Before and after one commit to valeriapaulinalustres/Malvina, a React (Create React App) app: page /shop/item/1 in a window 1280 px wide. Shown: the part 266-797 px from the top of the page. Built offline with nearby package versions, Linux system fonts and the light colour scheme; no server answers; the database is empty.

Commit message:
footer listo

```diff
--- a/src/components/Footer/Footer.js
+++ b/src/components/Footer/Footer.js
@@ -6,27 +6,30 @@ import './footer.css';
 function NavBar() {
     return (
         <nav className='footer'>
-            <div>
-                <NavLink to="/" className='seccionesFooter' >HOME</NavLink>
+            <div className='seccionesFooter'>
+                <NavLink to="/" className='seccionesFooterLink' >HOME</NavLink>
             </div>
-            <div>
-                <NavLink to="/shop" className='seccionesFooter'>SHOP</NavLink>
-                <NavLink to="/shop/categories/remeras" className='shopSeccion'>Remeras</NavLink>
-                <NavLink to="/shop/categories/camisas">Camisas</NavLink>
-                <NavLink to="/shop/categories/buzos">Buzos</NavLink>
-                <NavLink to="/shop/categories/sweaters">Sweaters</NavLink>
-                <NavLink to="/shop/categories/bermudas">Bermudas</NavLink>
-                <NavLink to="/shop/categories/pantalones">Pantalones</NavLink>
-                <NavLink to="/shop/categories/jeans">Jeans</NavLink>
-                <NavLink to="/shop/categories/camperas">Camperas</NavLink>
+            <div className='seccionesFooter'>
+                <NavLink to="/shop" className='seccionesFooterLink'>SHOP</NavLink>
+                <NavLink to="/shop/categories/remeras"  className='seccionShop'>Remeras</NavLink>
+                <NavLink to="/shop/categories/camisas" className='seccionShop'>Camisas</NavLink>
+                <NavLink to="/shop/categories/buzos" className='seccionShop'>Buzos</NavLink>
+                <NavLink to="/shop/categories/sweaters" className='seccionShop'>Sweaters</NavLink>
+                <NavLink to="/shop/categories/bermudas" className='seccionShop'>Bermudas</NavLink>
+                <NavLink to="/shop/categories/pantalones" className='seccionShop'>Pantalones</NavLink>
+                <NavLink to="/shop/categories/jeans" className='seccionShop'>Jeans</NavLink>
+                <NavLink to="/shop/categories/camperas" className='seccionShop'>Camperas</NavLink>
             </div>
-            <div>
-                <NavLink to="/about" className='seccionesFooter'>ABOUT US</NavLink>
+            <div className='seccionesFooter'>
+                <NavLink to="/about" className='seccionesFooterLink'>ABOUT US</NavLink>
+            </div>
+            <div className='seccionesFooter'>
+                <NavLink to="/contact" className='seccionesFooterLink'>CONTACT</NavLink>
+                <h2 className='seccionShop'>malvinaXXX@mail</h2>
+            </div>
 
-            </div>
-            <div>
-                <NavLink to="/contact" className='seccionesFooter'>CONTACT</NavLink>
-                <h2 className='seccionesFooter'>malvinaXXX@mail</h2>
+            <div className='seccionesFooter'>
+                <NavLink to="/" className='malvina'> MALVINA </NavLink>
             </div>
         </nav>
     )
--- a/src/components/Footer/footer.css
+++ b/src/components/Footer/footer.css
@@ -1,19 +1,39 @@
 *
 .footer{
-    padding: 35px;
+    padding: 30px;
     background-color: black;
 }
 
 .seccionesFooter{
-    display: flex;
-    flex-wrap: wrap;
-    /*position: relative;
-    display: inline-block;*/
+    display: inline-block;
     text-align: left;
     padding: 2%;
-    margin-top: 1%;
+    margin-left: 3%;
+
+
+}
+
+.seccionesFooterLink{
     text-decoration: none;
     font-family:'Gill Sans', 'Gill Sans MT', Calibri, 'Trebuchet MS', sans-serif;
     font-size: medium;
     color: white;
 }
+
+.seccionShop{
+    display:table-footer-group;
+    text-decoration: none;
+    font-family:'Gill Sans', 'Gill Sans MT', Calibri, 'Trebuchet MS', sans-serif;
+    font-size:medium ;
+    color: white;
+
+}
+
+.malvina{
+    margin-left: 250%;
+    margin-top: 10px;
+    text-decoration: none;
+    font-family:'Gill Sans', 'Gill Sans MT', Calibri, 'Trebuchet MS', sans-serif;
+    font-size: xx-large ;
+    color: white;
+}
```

- - - -

## Problem requirements:
Nothing may be left out. Copy each line of the listing exactly.

## Finished exercise:
Before and after one commit to valeriapaulinalustres/Malvina, a React (Create React App) app: page /shop/item/1 in a window 1280 px wide. Shown: the part 266-797 px from the top of the page. Built offline with nearby package versions, Linux system fonts and the light colour scheme; no server answers; the database is empty.

Commit message:
footer listo

```diff
--- a/src/components/Footer/Footer.js
+++ b/src/components/Footer/Footer.js
@@ -6,27 +6,30 @@ import './footer.css';
 function NavBar() {
     return (
         <nav className='footer'>
-            <div>
-                <NavLink to="/" className='seccionesFooter' >HOME</NavLink>
+            <div className='seccionesFooter'>
+                <NavLink to="/" className='seccionesFooterLink' >HOME</NavLink>
             </div>
-            <div>
-                <NavLink to="/shop" className='seccionesFooter'>SHOP</NavLink>
-                <NavLink to="/shop/categories/remeras" className='shopSeccion'>Remeras</NavLink>
-                <NavLink to="/shop/categories/camisas">Camisas</NavLink>
-                <NavLink to="/shop/categories/buzos">Buzos</NavLink>
-                <NavLink to="/shop/categories/sweaters">Sweaters</NavLink>
-                <NavLink to="/shop/categories/bermudas">Bermudas</NavLink>
-                <NavLink to="/shop/categories/pantalones">Pantalones</NavLink>
-                <NavLink to="/shop/categories/jeans">Jeans</NavLink>
-                <NavLink to="/shop/categories/camperas">Camperas</NavLink>
+            <div className='seccionesFooter'>
+                <NavLink to="/shop" className='seccionesFooterLink'>SHOP</NavLink>
+                <NavLink to="/shop/categories/remeras"  className='seccionShop'>Remeras</NavLink>
+                <NavLink to="/shop/categories/camisas" className='seccionShop'>Camisas</NavLink>
+                <NavLink to="/shop/categories/buzos" className='seccionShop'>Buzos</NavLink>
+                <NavLink to="/shop/categories/sweaters" className='seccionShop'>Sweaters</NavLink>
+                <NavLink to="/shop/categories/bermudas" className='seccionShop'>Bermudas</NavLink>
+                <NavLink to="/shop/categories/pantalones" className='seccionShop'>Pantalones</NavLink>
+                <NavLink to="/shop/categories/jeans" className='seccionShop'>Jeans</NavLink>
+                <NavLink to="/shop/categories/camperas" className='seccionShop'>Camperas</NavLink>
             </div>
-            <div>
-                <NavLink to="/about" className='seccionesFooter'>ABOUT US</NavLink>
+            <div className='seccionesFooter'>
+                <NavLink to="/about" className='seccionesFooterLink'>ABOUT US</NavLink>
+            </div>
+            <div className='seccionesFooter'>
+                <NavLink to="/contact" className='seccionesFooterLink'>CONTACT</NavLink>
+                <h2 className='seccionShop'>malvinaXXX@mail</h2>
+            </div>
 
-            </div>
-            <div>
-                <NavLink to="/contact" className='seccionesFooter'>CONTACT</NavLink>
-                <h2 className='seccionesFooter'>malvinaXXX@mail</h2>
+            <div className='seccionesFooter'>
+                <NavLink to="/" className='malvina'> MALVINA </NavLink>
             </div>
         </nav>
     )
--- a/src/components/Footer/footer.css
+++ b/src/components/Footer/footer.css
@@ -1,19 +1,39 @@
 *
 .footer{
-    padding: 35px;
+    padding: 30px;
     background-color: black;
 }
 
 .seccionesFooter{
-    display: flex;
-    flex-wrap: wrap;
-    /*position: relative;
-    display: inline-block;*/
+    display: inline-block;
     text-align: left;
     padding: 2%;
-    margin-top: 1%;
+    margin-left: 3%;
+
+
+}
+
+.seccionesFooterLink{
     text-decoration: none;
     font-family:'Gill Sans', 'Gill Sans MT', Calibri, 'Trebuchet MS', sans-serif;
     font-size: medium;
     color: white;
 }
+
+.seccionShop{
+    display:table-footer-group;
+    text-decoration: none;
+    font-family:'Gill Sans', 'Gill Sans MT', Calibri, 'Trebuchet MS', sans-serif;
+    font-size:medium ;
+    color: white;
+
+}
+
+.malvina{
+    margin-left: 250%;
+    margin-top: 10px;
+    text-decoration: none;
+    font-family:'Gill Sans', 'Gill Sans MT', Calibri, 'Trebuchet MS', sans-serif;
+    font-size: xx-large ;
+    color: white;
+}
```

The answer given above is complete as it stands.